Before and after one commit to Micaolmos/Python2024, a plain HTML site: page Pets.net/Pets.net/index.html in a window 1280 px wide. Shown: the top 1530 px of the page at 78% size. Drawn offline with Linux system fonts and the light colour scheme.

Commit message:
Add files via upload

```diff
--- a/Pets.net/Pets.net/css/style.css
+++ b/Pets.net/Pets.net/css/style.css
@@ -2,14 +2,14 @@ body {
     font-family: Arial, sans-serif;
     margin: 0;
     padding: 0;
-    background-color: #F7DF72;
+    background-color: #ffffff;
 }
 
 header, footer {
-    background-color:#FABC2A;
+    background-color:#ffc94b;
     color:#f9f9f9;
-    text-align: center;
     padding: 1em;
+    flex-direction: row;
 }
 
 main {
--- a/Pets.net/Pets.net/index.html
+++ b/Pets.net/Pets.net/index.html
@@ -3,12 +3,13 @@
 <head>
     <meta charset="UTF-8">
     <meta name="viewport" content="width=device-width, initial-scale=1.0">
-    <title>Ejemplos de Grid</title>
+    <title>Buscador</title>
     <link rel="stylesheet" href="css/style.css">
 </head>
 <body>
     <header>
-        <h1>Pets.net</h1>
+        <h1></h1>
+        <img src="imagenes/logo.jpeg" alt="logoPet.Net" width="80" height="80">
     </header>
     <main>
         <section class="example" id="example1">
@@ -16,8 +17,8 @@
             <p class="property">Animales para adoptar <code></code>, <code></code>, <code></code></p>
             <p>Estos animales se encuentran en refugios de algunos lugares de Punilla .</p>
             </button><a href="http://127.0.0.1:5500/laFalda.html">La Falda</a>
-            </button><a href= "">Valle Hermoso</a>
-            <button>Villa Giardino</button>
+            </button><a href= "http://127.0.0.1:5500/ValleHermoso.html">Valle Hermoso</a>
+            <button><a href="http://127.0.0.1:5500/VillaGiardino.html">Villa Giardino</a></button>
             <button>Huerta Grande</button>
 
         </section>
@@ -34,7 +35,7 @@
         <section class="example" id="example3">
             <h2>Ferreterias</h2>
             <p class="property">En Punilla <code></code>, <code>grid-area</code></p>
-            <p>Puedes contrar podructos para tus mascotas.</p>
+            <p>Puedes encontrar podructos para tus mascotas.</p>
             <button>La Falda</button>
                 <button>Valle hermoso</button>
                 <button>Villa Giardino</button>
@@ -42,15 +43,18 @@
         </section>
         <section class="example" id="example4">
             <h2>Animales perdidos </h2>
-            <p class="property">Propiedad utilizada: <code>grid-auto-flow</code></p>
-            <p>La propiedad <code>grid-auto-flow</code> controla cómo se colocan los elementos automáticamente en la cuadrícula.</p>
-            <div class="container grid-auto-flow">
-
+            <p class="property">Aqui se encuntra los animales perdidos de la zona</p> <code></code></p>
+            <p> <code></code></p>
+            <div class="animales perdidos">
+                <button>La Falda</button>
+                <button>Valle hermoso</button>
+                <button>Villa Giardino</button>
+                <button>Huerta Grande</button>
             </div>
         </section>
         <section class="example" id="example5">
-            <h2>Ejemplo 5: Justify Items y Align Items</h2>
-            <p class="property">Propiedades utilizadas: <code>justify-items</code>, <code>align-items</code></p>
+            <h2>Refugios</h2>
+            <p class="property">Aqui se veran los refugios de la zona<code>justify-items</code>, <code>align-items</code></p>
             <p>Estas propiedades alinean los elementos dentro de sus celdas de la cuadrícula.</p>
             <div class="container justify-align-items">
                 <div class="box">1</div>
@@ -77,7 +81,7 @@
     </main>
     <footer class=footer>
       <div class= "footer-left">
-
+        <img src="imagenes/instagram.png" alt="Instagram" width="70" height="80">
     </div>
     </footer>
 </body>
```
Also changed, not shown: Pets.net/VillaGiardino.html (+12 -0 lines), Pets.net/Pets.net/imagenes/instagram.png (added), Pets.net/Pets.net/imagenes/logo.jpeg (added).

WHAT YOU WILL DO: Counting only lines that hold the word "Huerta", say how many there are in the listing above and add nothing.

ANSWER BOX: 2